I’d like to think I’d have the patience of Miou and Haruki’s friends, but some one can only snap at you, or tell you they’re no good, so many times before one has no choice but to throw their hands up and say “You know what, fine! You’re right! Now go suck someplace else!”

“There you go, quit being a whiny little brat and paint something!”

While Haruki sinks deeper into the muck, even questioning whether he really wants to be a filmmaker or if he’s just carrying on his brother’s dream, Miou thankfully comes to a sort of epiphany when Natsuki begs her and Akari to help her out at a community art class.

Echoing the cold open where a Lil’ Miou wowed her preschool-mates with her drawing, Miou interacts with an ornery little boy and gets him to cooperate and even have fun, then moves from person to person giving tips and encouragement. She clearly has a knack for talking about and teaching art.

“Let’s do this, canvas.”

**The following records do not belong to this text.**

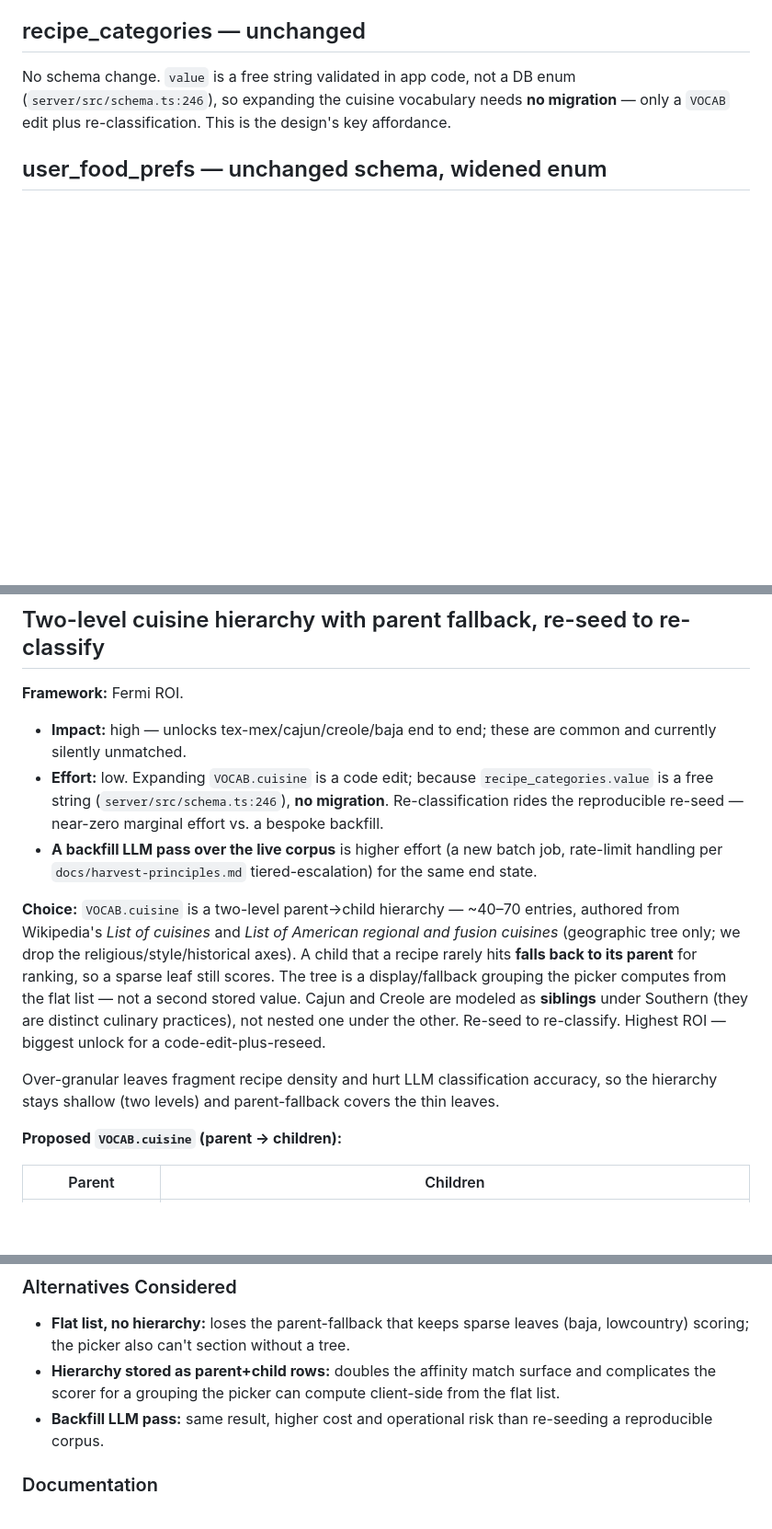
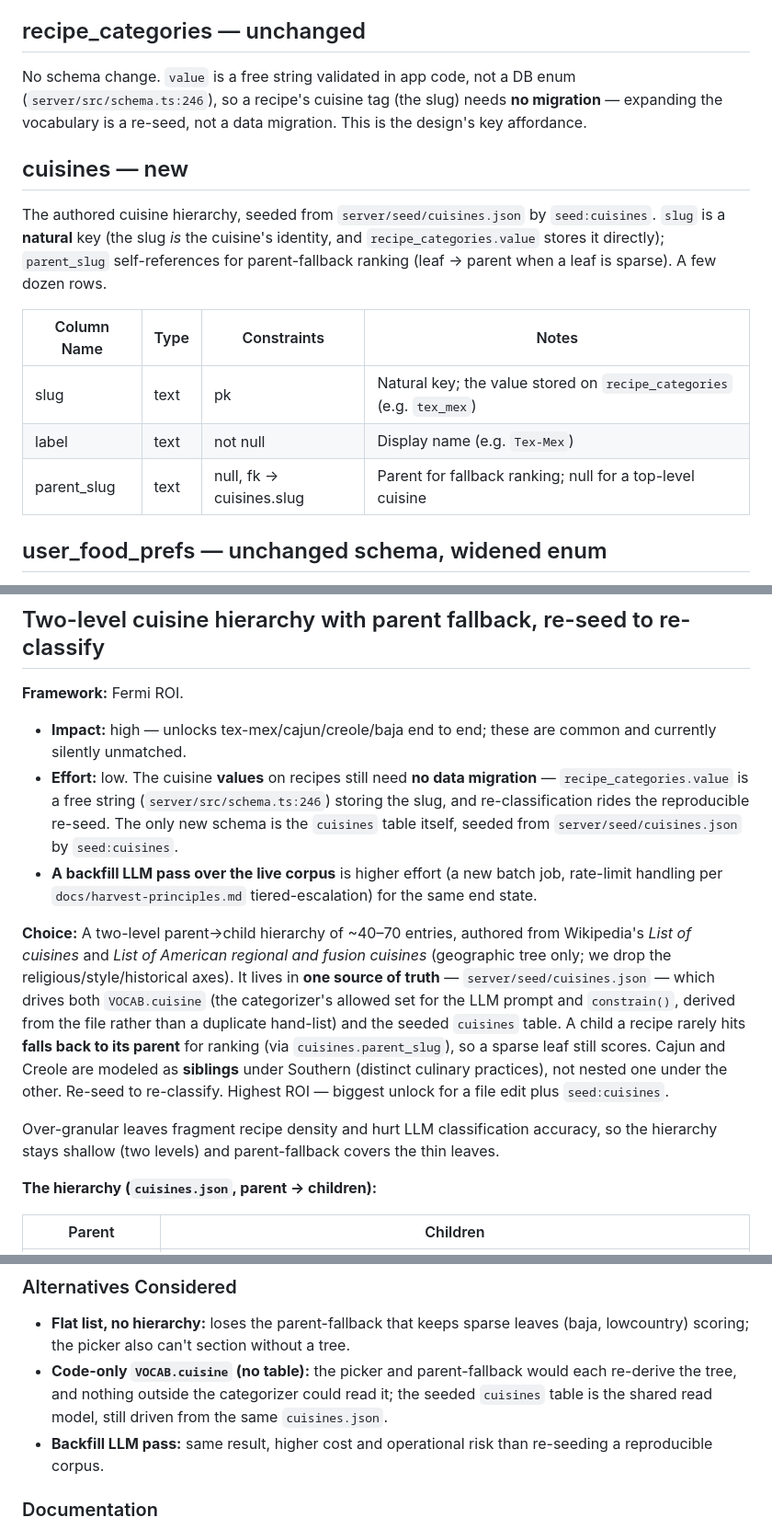
Before and after one commit to jordangaston/harvest, a Markdown page: docs/ranking/taste-classification-affinity.md, 3 parts joined by grey strips. Shown at 92% size. Drawn GitHub-style; blank space fills up the shorter version.

Commit message:
docs(ranking): add cuisines table + seed:cuisines script (slug PK, cuisines.json source)
Symmetric to seed:taste: cuisines live in a `cuisines` DB table (slug pk, label,
parent_slug self-fk) seeded from an authored cuisines.json by `npm run seed:cuisines`.
That file is the single source for both VOCAB.cuisine (categorizer) and the table;
recipe_categories.value still stores the slug (no data migration). Deploy order:
seed:reference → seed:taste → seed:cuisines → seed:recipes.

Co-Authored-By: Claude Opus 4.8 (1M context) <noreply@anthropic.com>

```diff
--- a/docs/ranking/taste-classification-affinity.md
+++ b/docs/ranking/taste-classification-affinity.md
@@ -206,8 +206,21 @@ matched food X."
 ## recipe_categories — unchanged
 
 No schema change. `value` is a free string validated in app code, not a DB enum
-(`server/src/schema.ts:246`), so expanding the cuisine vocabulary needs **no migration** — only a
-`VOCAB` edit plus re-classification. This is the design's key affordance.
+(`server/src/schema.ts:246`), so a recipe's cuisine tag (the slug) needs **no migration** — expanding
+the vocabulary is a re-seed, not a data migration. This is the design's key affordance.
+
+## cuisines — new
+
+The authored cuisine hierarchy, seeded from `server/seed/cuisines.json` by `seed:cuisines`. `slug` is
+a **natural** key (the slug *is* the cuisine's identity, and `recipe_categories.value` stores it
+directly); `parent_slug` self-references for parent-fallback ranking (leaf → parent when a leaf is
+sparse). A few dozen rows.
+
+| Column Name | Type | Constraints | Notes |
+|---|---|---|---|
+| slug | text | pk | Natural key; the value stored on `recipe_categories` (e.g. `tex_mex`) |
+| label | text | not null | Display name (e.g. `Tex-Mex`) |
+| parent_slug | text | null, fk → cuisines.slug | Parent for fallback ranking; null for a top-level cuisine |
 
 ## user_food_prefs — unchanged schema, widened enum
 
@@ -580,24 +593,27 @@ pref. Keying on `uuidPk()` also matches every other id in the app, so nothing be
 
 - **Impact:** high — unlocks tex-mex/cajun/creole/baja end to end; these are common and currently
   silently unmatched.
-- **Effort:** low. Expanding `VOCAB.cuisine` is a code edit; because `recipe_categories.value` is a
-  free string (`server/src/schema.ts:246`), **no migration**. Re-classification rides the reproducible
-  re-seed — near-zero marginal effort vs. a bespoke backfill.
+- **Effort:** low. The cuisine **values** on recipes still need **no data migration** —
+  `recipe_categories.value` is a free string (`server/src/schema.ts:246`) storing the slug, and
+  re-classification rides the reproducible re-seed. The only new schema is the `cuisines` table
+  itself, seeded from `server/seed/cuisines.json` by `seed:cuisines`.
 - **A backfill LLM pass over the live corpus** is higher effort (a new batch job, rate-limit handling
   per `docs/harvest-principles.md` tiered-escalation) for the same end state.
 
-**Choice:** `VOCAB.cuisine` is a two-level parent→child hierarchy — ~40–70 entries, authored from
-Wikipedia's *List of cuisines* and *List of American regional and fusion cuisines* (geographic tree
-only; we drop the religious/style/historical axes). A child that a recipe rarely hits **falls back to
-its parent** for ranking, so a sparse leaf still scores. The tree is a display/fallback grouping the
-picker computes from the flat list — not a second stored value. Cajun and Creole are modeled as
-**siblings** under Southern (they are distinct culinary practices), not nested one under the other.
-Re-seed to re-classify. Highest ROI — biggest unlock for a code-edit-plus-reseed.
+**Choice:** A two-level parent→child hierarchy of ~40–70 entries, authored from Wikipedia's *List of
+cuisines* and *List of American regional and fusion cuisines* (geographic tree only; we drop the
+religious/style/historical axes). It lives in **one source of truth** —
+`server/seed/cuisines.json` — which drives both `VOCAB.cuisine` (the categorizer's allowed set for
+the LLM prompt and `constrain()`, derived from the file rather than a duplicate hand-list) and the
+seeded `cuisines` table. A child a recipe rarely hits **falls back to its parent** for ranking (via
+`cuisines.parent_slug`), so a sparse leaf still scores. Cajun and Creole are modeled as **siblings**
+under Southern (distinct culinary practices), not nested one under the other. Re-seed to re-classify.
+Highest ROI — biggest unlock for a file edit plus `seed:cuisines`.
 
 Over-granular leaves fragment recipe density and hurt LLM classification accuracy, so the hierarchy
 stays shallow (two levels) and parent-fallback covers the thin leaves.
 
-**Proposed `VOCAB.cuisine` (parent → children):**
+**The hierarchy (`cuisines.json`, parent → children):**
 
 | Parent | Children |
 |---|---|
@@ -636,8 +652,9 @@ sit under American. Total stays in the ~40–70 band.
 ### Alternatives Considered
 - **Flat list, no hierarchy:** loses the parent-fallback that keeps sparse leaves (baja, lowcountry)
   scoring; the picker also can't section without a tree.
-- **Hierarchy stored as parent+child rows:** doubles the affinity match surface and complicates the
-  scorer for a grouping the picker can compute client-side from the flat list.
+- **Code-only `VOCAB.cuisine` (no table):** the picker and parent-fallback would each re-derive the
+  tree, and nothing outside the categorizer could read it; the seeded `cuisines` table is the shared
+  read model, still driven from the same `cuisines.json`.
 - **Backfill LLM pass:** same result, higher cost and operational risk than re-seeding a reproducible
   corpus.
 
```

She also later realizes she can’t keep the secret about Haruki’s brother inside forever or it will eat away at her like a sickness. So she comes clean, only it’s nothing to “come clean” or even blame oneself for; Natsuki can’t stress it to Miou enough: It’s not her fault, and staying away from Haruki out of fear he’ll hate her will only make him hate her.

Natsuki and Akari agree both Miou and Haruki are at their best when they’re on good terms, talking and hanging out together. So even though Haruki can’t see any future with Haruki in it (especially now that he’s headed for America), that isn’t going to stop her from imagining that future anyway—starting on the canvas, which she returns to with newfound desire to fill it with her vision of “love.”

Besides, Haruki may not end up going to America anyway. He just needs a reason to stay.